The question now is how to regulate the IT industry and enforce anti-trust laws. I want to offer one possible solution although the conversation becomes a little more technical. Those big IT companies work in three different layers of solutions, depending if they offer digital infrastructure services (IaaS), platform services (PaaS) or software services (SaaS). The software services are the simplest – every time you run software or apps in their servers, you are consuming software as a service. It is the case when you use Word, Grammarly, Instagram or Slack. The next layer is for platforms. Every company willing to develop or commercialize its digital services need a digital platform to do it. The apple marketplace, I-Tunes, the Microsoft store or Facebook app store are all platform examples from the same companies. And if you need to build your store, you will end up working with them.  The top layer in this stack is infrastructure. Only bigger businesses will need it. In simple terms, instead of buying all equipment (servers, data storage devices, etc.), you can hire the same infrastructure from those companies according to your usage level. You make all fixed costs, variable in the magic of the cloud — amazing services, developed by amazing companies.
Things start to get complicated when a company manages the three of them altogether. Companies selling SaaS, PaaS, and IaaS at the same time, get a privileged view of the market and can stifle competition to others.  The Facebook (FB) role in the last presidential election is an excellent example of the attractive forces to favor its growth over ethical behavior. Facebook is a Software and a Platform at the same time. Making privacy rules more flexible for apps like Cambridge Analytica helped to generate more revenue to the platform and advertisement on the FB app. The privileged market view of a SaaS and PaaS company derailed its moral conduct. Another example, the monopolist position of Amazon in book sales makes it impossible for publishers and writers to negotiate their royalties. We can only imagine what a company offering IaaS can see in terms of marketing trends and so guide its R&D and Venture Capital arms. Microsoft acquisition of LinkedIn brings similar concerns over competition annihilation in the corporate market. Crossing users and Corporate data in the workplace market will drive the creation of new services that no one else will be able to compete. What we learn in all those examples is that the dominance in two or three layers is what threats competition and the new capitalism itself. There is a big call for regulation and one aspect the DOJ should consider whether the same company could act in the three layers of technology. Break them apart in different businesses and ensure fair treatment for every competitor, granting equal access to aggregated data in each level.
It is time to act. Regulation can promote competition, more innovation, more opportunity for small businesses and foster more social justice because of better wealth distribution. The DOJ anti-trust division started last November hearings on the monopolist aspect of tech companies. Just in time. The ample discussion of such topics and timely regulation in IT is necessary to the health of capitalism and democracy itself.

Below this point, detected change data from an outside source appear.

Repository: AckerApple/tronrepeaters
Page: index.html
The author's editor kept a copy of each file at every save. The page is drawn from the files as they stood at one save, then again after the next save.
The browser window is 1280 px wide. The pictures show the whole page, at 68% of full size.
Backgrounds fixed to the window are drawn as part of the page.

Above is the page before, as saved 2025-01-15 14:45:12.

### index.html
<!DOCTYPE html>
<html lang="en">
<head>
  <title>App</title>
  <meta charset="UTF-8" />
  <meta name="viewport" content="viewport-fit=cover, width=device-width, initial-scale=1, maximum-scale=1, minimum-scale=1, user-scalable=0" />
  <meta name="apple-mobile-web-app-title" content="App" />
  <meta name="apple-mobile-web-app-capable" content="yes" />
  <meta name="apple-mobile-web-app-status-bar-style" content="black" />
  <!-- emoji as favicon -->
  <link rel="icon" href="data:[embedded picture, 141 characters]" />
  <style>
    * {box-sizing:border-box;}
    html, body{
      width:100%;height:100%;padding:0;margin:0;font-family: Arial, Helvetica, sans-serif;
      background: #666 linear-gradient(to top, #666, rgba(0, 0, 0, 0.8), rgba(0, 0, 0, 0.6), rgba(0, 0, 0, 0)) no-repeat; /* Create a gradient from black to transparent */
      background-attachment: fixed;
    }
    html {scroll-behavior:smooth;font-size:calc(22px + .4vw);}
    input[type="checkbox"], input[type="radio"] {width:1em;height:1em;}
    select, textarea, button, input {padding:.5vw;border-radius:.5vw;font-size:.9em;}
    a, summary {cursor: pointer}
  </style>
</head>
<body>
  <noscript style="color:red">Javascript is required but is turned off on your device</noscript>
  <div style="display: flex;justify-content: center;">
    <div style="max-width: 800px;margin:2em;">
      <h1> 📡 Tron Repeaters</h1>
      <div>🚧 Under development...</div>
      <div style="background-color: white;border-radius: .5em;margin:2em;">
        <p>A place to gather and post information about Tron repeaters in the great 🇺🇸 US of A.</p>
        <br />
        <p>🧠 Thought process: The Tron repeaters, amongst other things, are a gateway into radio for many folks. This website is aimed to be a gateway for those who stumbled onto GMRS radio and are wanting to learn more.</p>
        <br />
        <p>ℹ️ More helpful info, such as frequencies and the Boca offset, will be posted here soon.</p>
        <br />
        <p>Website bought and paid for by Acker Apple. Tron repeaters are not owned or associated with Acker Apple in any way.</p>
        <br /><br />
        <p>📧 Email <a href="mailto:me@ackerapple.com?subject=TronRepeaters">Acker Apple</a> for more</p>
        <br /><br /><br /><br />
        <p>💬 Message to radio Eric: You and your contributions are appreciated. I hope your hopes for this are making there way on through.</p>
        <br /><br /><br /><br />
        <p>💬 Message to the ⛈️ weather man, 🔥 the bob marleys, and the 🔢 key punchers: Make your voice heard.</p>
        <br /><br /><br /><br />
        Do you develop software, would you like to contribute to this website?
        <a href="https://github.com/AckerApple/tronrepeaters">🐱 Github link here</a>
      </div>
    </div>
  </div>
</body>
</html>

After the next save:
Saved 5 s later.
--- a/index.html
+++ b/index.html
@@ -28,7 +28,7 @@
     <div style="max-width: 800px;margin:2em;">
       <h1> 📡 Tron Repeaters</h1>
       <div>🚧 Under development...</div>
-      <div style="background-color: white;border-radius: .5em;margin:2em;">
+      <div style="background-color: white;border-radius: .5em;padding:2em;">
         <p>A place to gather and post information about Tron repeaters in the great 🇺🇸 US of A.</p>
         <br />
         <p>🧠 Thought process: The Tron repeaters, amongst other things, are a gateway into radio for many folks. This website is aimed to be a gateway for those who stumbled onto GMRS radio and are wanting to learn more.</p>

Share this post

Share on facebook
Share on google
Share on twitter
Share on linkedin
Share on pinterest
Share on print
Share on email

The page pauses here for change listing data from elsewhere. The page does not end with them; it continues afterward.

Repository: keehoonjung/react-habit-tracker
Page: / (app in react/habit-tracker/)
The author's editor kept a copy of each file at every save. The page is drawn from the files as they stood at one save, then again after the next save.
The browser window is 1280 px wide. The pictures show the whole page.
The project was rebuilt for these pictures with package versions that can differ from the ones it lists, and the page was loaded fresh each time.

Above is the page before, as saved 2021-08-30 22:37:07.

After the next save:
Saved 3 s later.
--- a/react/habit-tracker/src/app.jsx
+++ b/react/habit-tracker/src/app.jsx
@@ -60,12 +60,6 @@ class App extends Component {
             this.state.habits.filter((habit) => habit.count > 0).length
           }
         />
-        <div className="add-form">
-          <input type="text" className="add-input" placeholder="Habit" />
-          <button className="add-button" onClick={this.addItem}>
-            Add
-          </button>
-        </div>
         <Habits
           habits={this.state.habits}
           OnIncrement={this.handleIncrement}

Leave a Comment

Your email address will not be published. Required fields are marked *